To perform well in the workplace, we clearly need sufficient sleep. Yet stress and insomniaSchlaflosigkeitinsomnia are intimate to be bedfellowshier: zusammen- gehören, sich gegenseitig bedingenbedfellows. “Stress directly impacts our ability to fall asleep at night, which results in lack of sleep,” says Sofia Axelrod, a sleep researcher at Rockefeller University, New York, who works in the lab of Michael Young, winner of the Nobel Prize for his work on circadian rhythmzirkadianer Rhythmus, Tag-Nacht-Rhythmuscircadian rhythms.
Dr Axelrod’s sleep method

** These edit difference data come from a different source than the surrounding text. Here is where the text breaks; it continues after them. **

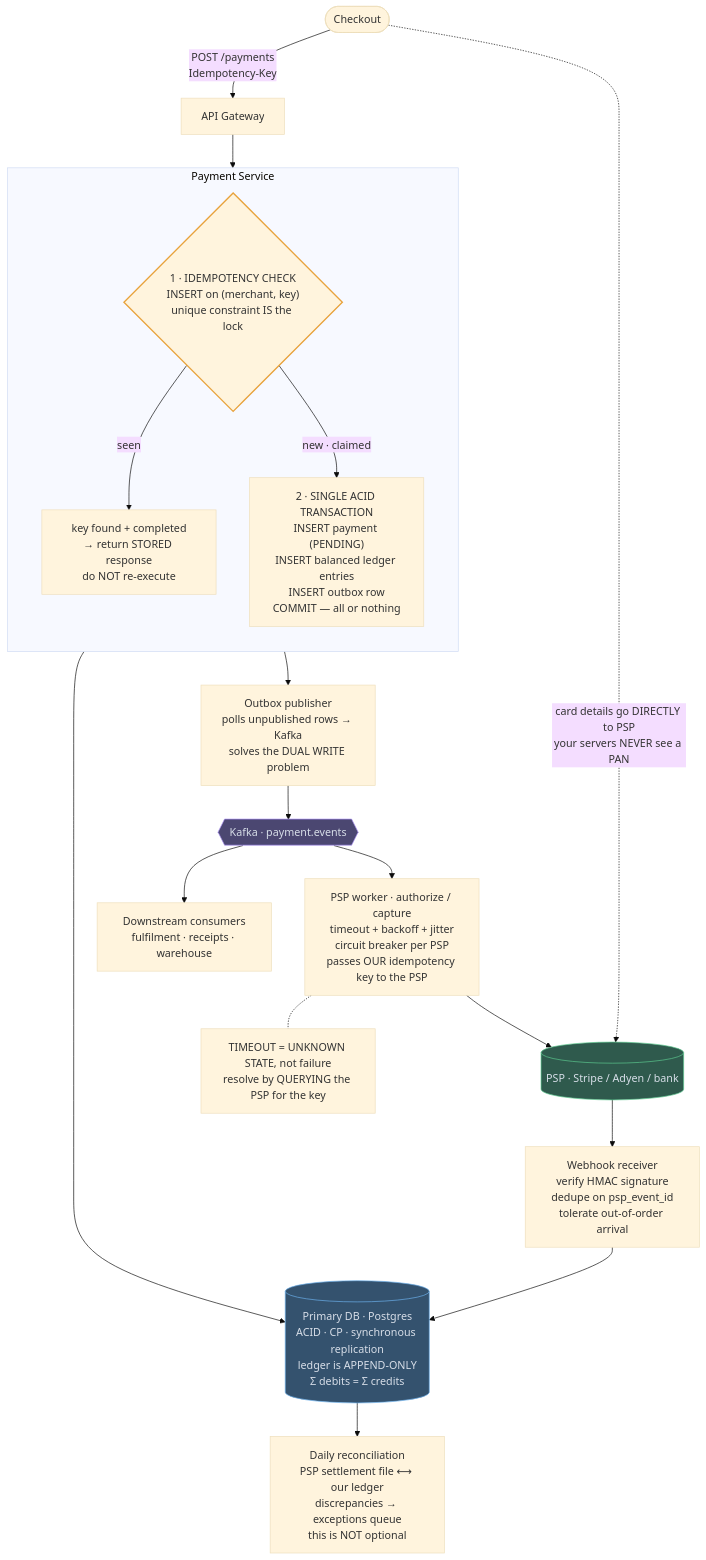
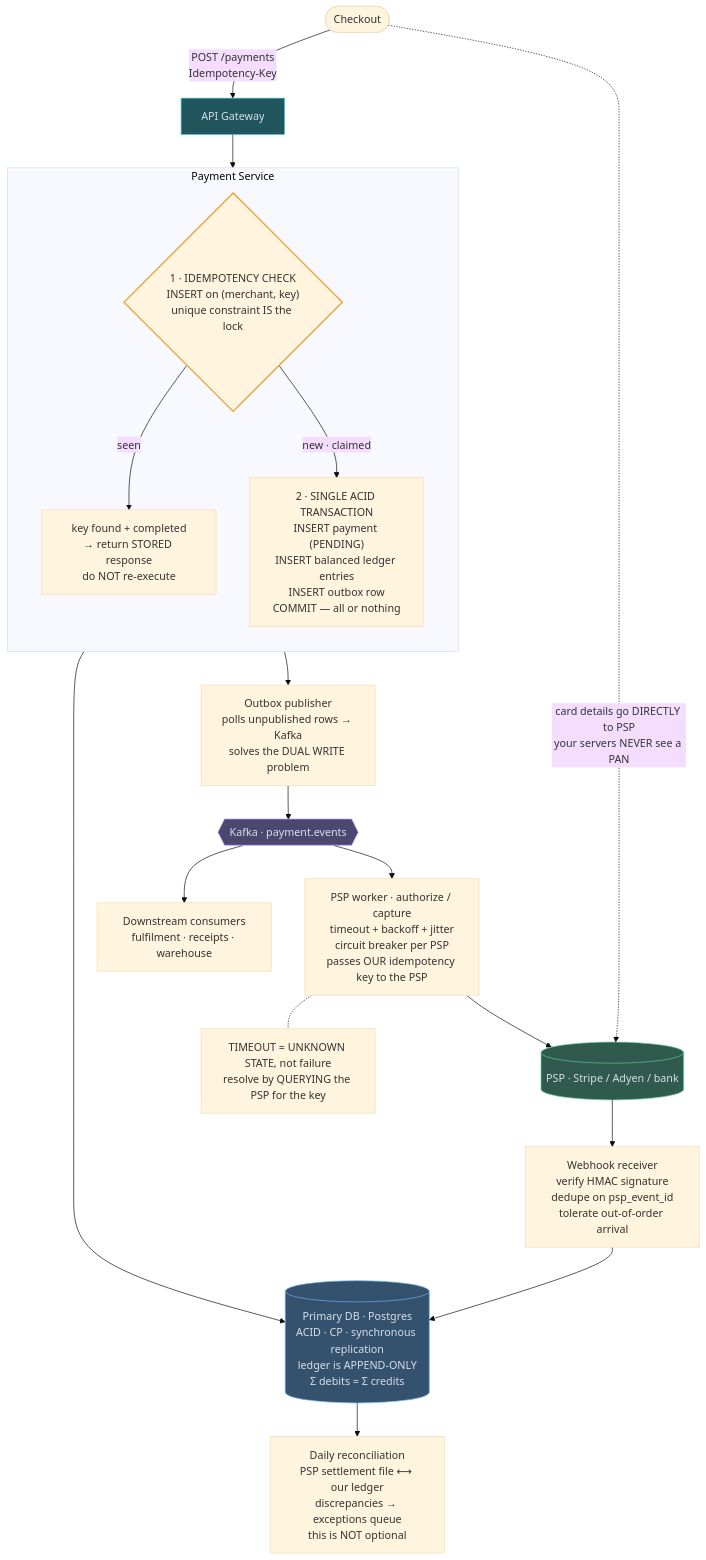
One commit to mertkahyaoglu/atlas changed the diagram in content/designs/10-payment-system.md. Above: the diagram before and after it, drawn with Mermaid (base theme). The commit also changed 16 other files, not shown here.

First line of the commit message:
Split store into db/cache/blob; color gateway and load-balancer nodes

````diff
--- a/content/designs/10-payment-system.md
+++ b/content/designs/10-payment-system.md
@@ -117,39 +117,41 @@
 ```mermaid
 flowchart TB
     Checkout([Checkout]) -- "POST /payments<br/>Idempotency-Key" --> GW[API Gateway]
     Checkout -. "card details go DIRECTLY to PSP<br/>your servers NEVER see a PAN" .-> PSP
 
     subgraph PAY ["Payment Service"]
         direction TB
         Idem{"1 · IDEMPOTENCY CHECK<br/>INSERT on (merchant, key)<br/>unique constraint IS the lock"}
         Found["key found + completed<br/>→ return STORED response<br/>do NOT re-execute"]
         Txn["2 · SINGLE ACID TRANSACTION<br/>INSERT payment (PENDING)<br/>INSERT balanced ledger entries<br/>INSERT outbox row<br/>COMMIT — all or nothing"]
         Idem -- "seen" --> Found
         Idem -- "new · claimed" --> Txn
     end
     GW --> Idem
 
     Txn --> DB[("Primary DB · Postgres<br/>ACID · CP · synchronous replication<br/>ledger is APPEND-ONLY<br/>Σ debits = Σ credits")]
     Txn --> Outbox["Outbox publisher<br/>polls unpublished rows → Kafka<br/>solves the DUAL WRITE problem"]
     Outbox --> Events{{"Kafka · payment.events"}}
     Events --> Downstream["Downstream consumers<br/>fulfilment · receipts · warehouse"]
     Events --> Worker["PSP worker · authorize / capture<br/>timeout + backoff + jitter<br/>circuit breaker per PSP<br/>passes OUR idempotency key to the PSP"]
     Worker -.- Timeout["TIMEOUT = UNKNOWN STATE, not failure<br/>resolve by QUERYING the PSP for the key"]
 
     Worker --> PSP[("PSP · Stripe / Adyen / bank")]
     PSP --> Hook["Webhook receiver<br/>verify HMAC signature<br/>dedupe on psp_event_id<br/>tolerate out-of-order arrival"]
     Hook --> DB
     DB --> Recon["Daily reconciliation<br/>PSP settlement file ⟷ our ledger<br/>discrepancies → exceptions queue<br/>this is NOT optional"]
 
-    classDef store fill:#34526e,stroke:#6cb2ee,color:#d7dee8
+    classDef db fill:#34526e,stroke:#6cb2ee,color:#d7dee8
     classDef queue fill:#4b4771,stroke:#ad94f7,color:#d7dee8
     classDef external fill:#2f5a4d,stroke:#5cc98f,color:#d7dee8
+    classDef gateway fill:#22565e,stroke:#38bdc1,color:#d7dee8
     classDef hot stroke:#e8a33d,stroke-width:2px
-    class DB store
+    class DB db
     class Idem hot
     class Events queue
     class PSP external
+    class GW gateway
 
     click DB href "/docs/02-data-storage" "Role: writes the payment and its ledger entries in one ACID transaction, replicated synchronously.<br/>Trade-off: picks consistency over availability, so writes stop rather than risk money."
     click Events href "/docs/05-async-messaging-and-event-driven" "Role: publishes payment events for fulfilment and receipts, fed by the outbox.<br/>Trade-off: at-least-once delivery, so every consumer must dedupe."
 ```
````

When she became pregnant with her first child, Sofia Axelrod had one major fear. “Having struggled my whole life with insomnia as well as my moods, I was terrified of never being able to sleep again. I think that was the reason why I used all my research knowledge to try and help my baby sleep through the night as fast as possible.”
She developed a sleep method using basic findings about the biology of sleep and circadian rhythms. It also works for adults. Follow these three steps:
- to figure sth. out (ifml.)etw. herausfindenFigure out your sleep needs by adding 15 minutes of sleep every night at bedtime until you feel rested the next day.
- Eliminate blue light at night, starting three hours before bedtime. Keep your bedroom dark using blackoutVer-, Abdunkelungblackout shadeRolladen, Rolloshades. Get blue light filter apps or switch to night mode on electronic devices. Dim your TV and keep it in the living room, not in your bedroom.
- Go to bed and get up at the same time every day, including weekends and holidays. Minimize travel across time zones.